A novel energy-motion model for continuous sEMG decoding: from muscle energy to motor pattern
2020-05-06T23:34:52Z (GMT) by

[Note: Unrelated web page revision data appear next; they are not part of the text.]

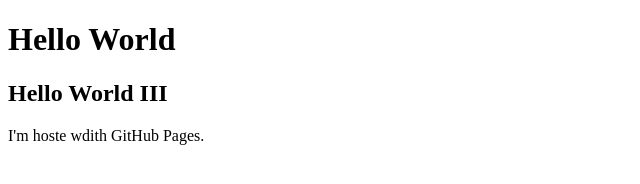
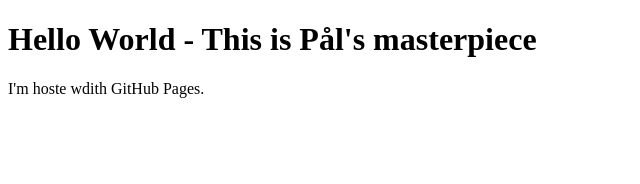
Before and after one commit to prylandsholm/prylandsholm.github.io, a plain HTML site: page index.html in a window 1280 px wide. Shown: the whole page, without its empty margins (0-640 px from the left). Drawn offline with Linux system fonts and the light colour scheme.

Commit message:
MAsterpiece

```diff
--- a/index.html
+++ b/index.html
@@ -1,8 +1,7 @@
 <!DOCTYPE html>
 <html>
 <body>
-<h1>Hello World</h1>
-<h2>Hello World III</h2>
+<h1>Hello World - This is Pål's masterpiece</h1>
 <p>I'm hoste wdith GitHub Pages.</p>
 </body>
 </html>
```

Myoelectric prosthetic hands create the possibility for amputees to control their prosthetics like native hands. However, user acceptance of the extant myoelectric prostheses is low. Unnatural control, lack of sufficient feedback, and insufficient functionality are cited as primary reasons. Recently, although many multiple degrees-of-freedom (DOF) prosthetic hands and tactile-sensitive electronic skins have been developed, no non-invasive myoelectric interfaces can decode both forces and motions for five-fingers independently and simultaneously. This paper proposes a myoelectric interface based on energy allocation and fictitious forces hypothesis by mimicking the natural neuromuscular system. The energy-based interface uses a kind of continuous “energy mode” in the level of the entire hand. According to tasks itself, each energy mode can adaptively and simultaneously implement multiple hand motions and exerting continuous forces for a single finger. Also, a few learned energy modes could extend to the unlearned energy mode, highlighting the extensibility of this interface. We evaluate the proposed system through off-line analysis and operational experiments performed on the expression of the unlearned hand motions, the amount of finger energy, and real-time control. With active exploration, the participant was proficient at exerting just enough energy to five fingers on “fragile” or “heavy” objects independently, proportionally, and simultaneously in real-time. The main contribution of this paper is proposing the bionic energy-motion model of hand: decoding a few muscle-energy modes of the human hand (only ten modes in this paper) map massive tasks of bionic hand.